Crypto versus conventional systems
Additionally, Yakovenko provided a contrasting perspective between crypto technology and the conventional credit card system. According to him, setting up with crypto technology is streamlined and hassle-free. “I just generate an address with a private key and I’m good to go,”
Yakovenko said. He went on to criticize the existing credit card system, which he labeled as “bizarre.” In a traditional credit card transaction, the customer essentially shares a “private key” with the merchant. This practice then necessitates a complex verification process to ensure that the private key hasn’t been compromised.
The Solana co-founder argues that stablecoins are especially beneficial, stating, “Your bank accounts will take USDC deposits across a bunch of networks, just like exchanges do.” This development could potentially eliminate the need for wire transfers and other traditional methods of moving money. Moreover, Yakovenko is confident that stablecoin usage would find a natural home on the Solana network. The reason, he says, is straightforward—Solana is “cheaper and faster” than competing blockchains like Ethereum.
In terms of practical applications, Yakovenko cited an example involving multi-route trades on Jupiter, a swapping aggregator that operates on the Solana network. He said that a transaction that accesses liquidity across 50 different markets could be completed for as low as $0.05, without any additional fees. Besides this, he pointed out that established financial companies like Visa are already exploring the benefits of crypto technology.

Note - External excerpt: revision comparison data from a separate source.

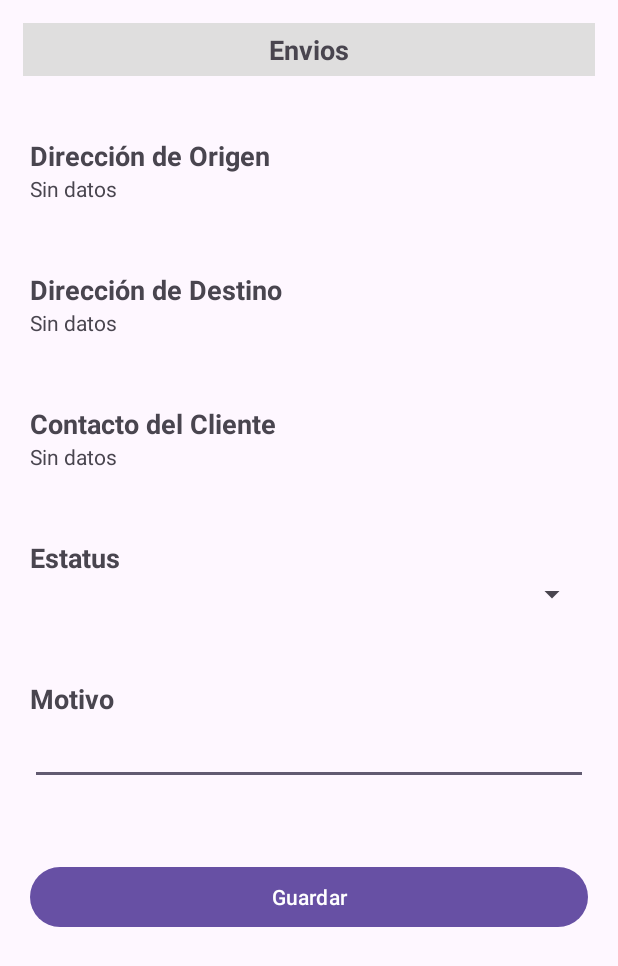
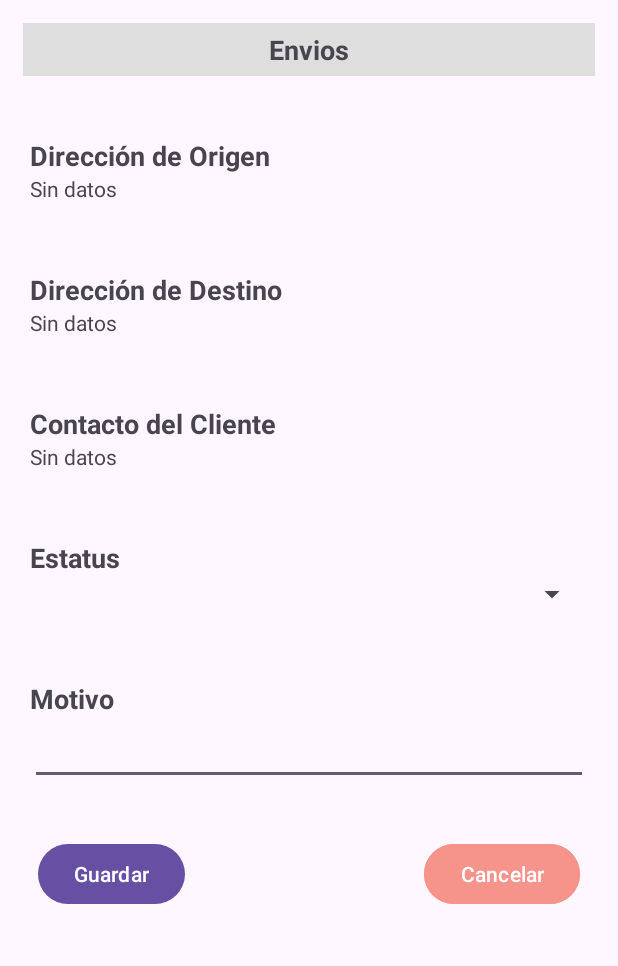
Before and after one commit to AndresFS30/FastTimeApp, an Android app: the DetallesEnvioActivity screen opened directly, with no data from a screen before it, on a phone screen of 412 x 824 dp. Shown: the top 966 px of the screen. Run offline under Robolectric (Android 15) with nearby library versions, the phone set to English and light mode, and no system bars.

Commit message:
Ver Envios

```diff
--- a/app/src/main/java/com/example/fasttimeapp/DetallesEnvioActivity.kt
+++ b/app/src/main/java/com/example/fasttimeapp/DetallesEnvioActivity.kt
@@ -1,17 +1,37 @@
 package com.example.fasttimeapp
 
+import Poko.Colaborador
+import Poko.Envio
 import android.os.Bundle
 import androidx.activity.enableEdgeToEdge
 import androidx.appcompat.app.AppCompatActivity
 import androidx.core.view.ViewCompat
 import androidx.core.view.WindowInsetsCompat
 import com.example.fasttimeapp.databinding.ActivityDetallesEnvioBinding
+import com.google.gson.Gson
 
 class DetallesEnvioActivity : AppCompatActivity() {
     private lateinit var binding: ActivityDetallesEnvioBinding
+    private lateinit var colaborador : Colaborador
+    private lateinit var envio: Envio
     override fun onCreate(savedInstanceState: Bundle?) {
         super.onCreate(savedInstanceState)
         binding = ActivityDetallesEnvioBinding.inflate(layoutInflater)
         setContentView(binding.root)
+        obtenerDatos()
+    }
+
+    private fun obtenerDatos(){
+        val jsonColaborador = intent.getStringExtra("colaborador")
+        if(jsonColaborador != null){
+            val gson = Gson()
+            colaborador = gson.fromJson(jsonColaborador, Colaborador::class.java)
+        }
+
+        val jsonEnvio = intent.getStringExtra("envio")
+        if(jsonEnvio != null){
+            val gson = Gson()
+            envio = gson.fromJson(jsonEnvio, Envio::class.java)
+        }
     }
 }
--- a/app/src/main/java/com/example/fasttimeapp/EditarPerfilActivity.kt
+++ b/app/src/main/java/com/example/fasttimeapp/EditarPerfilActivity.kt
@@ -248,7 +248,7 @@ class EditarPerfilActivity : AppCompatActivity() {
     fun enviarDatosConductor(parConductor: Conductor){
         val gson = Gson()
         val parametros = gson.toJson(parConductor)
-        Toast.makeText(this, parametros, Toast.LENGTH_SHORT).show()
+        //Toast.makeText(this, parametros, Toast.LENGTH_SHORT).show()
         Ion.with(this@EditarPerfilActivity)
             .load("PUT","${Constantes().URL_WS}colaborador/actualizarConductor")
             .setHeader("Content-Type","application/json")
@@ -271,7 +271,7 @@ class EditarPerfilActivity : AppCompatActivity() {
             if(!mensaje.error){
                 LoginUtils.verificarCredenciales(
                     this,colaborador.noPersonal.toString(),binding.etPassword.text.toString())
-                finish()
+                //finish()
             }
         }catch(e: Exception){
             Toast.makeText(this,"Error al leer la respuesta de los servicios",Toast.LENGTH_LONG).show()
--- a/app/src/main/res/layout/activity_detalles_envio.xml
+++ b/app/src/main/res/layout/activity_detalles_envio.xml
@@ -128,13 +128,31 @@
         android:layout_marginEnd="20dp"
         android:layout_marginBottom="25dp"/>
 
-    <Button
-        android:id="@+id/btn_guardar"
+    <RelativeLayout
         android:layout_width="match_parent"
         android:layout_height="wrap_content"
-        android:layout_marginTop="25dp"
-        android:layout_marginStart="20dp"
-        android:layout_marginEnd="20dp"
-        android:text="@string/guardar"/>
+        android:layout_marginBottom="15dp">
+
+        <Button
+            android:id="@+id/btn_guardar"
+            android:layout_marginTop="10dp"
+            android:layout_marginBottom="10dp"
+            android:layout_marginStart="25dp"
+            android:layout_width="wrap_content"
+            android:layout_height="wrap_content"
+            android:layout_alignParentStart="true"
+            android:text="@string/guardar"/>
+
+        <Button
+            android:id="@+id/btn_cancelar"
+            android:layout_marginTop="10dp"
+            android:layout_marginBottom="10dp"
+            android:layout_marginEnd="25dp"
+            android:layout_width="wrap_content"
+            android:layout_height="wrap_content"
+            android:layout_alignParentEnd="true"
+            android:backgroundTint="@color/red"
+            android:text="@string/cancelar"/>
+    </RelativeLayout>
 
 </LinearLayout>
```
Also changed, not shown: app/src/main/java/Poko/Envio.kt (added, +10 -0 lines), app/src/main/java/com/example/fasttimeapp/EnviosActivity.kt (+66 -0 lines).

Visa, he claims, would not invest in any blockchain technology that could lead to an increase in transaction fees.
Significantly, Yakovenko highlighted the need for any viable blockchain solution to match credit card checkout times, which currently complete in under two and a half seconds. He also emphasized that cost remains a critical factor for companies like Visa. “Everyone should intuitively agree that finance is moving numbers around computers,” Yakovenko opined. “It’s a regressive tax on the entire economy. It should be as cheap as possible.”
While it seems that Anatoly Yakovenko acknowledges the potential of blockchain technology to revolutionize the financial system, it’s clear that he views regulatory hurdles as the major obstacle. Yakovenko added that until Congress passes a stablecoin bill, the future of crypto technology in the United States remains uncertain.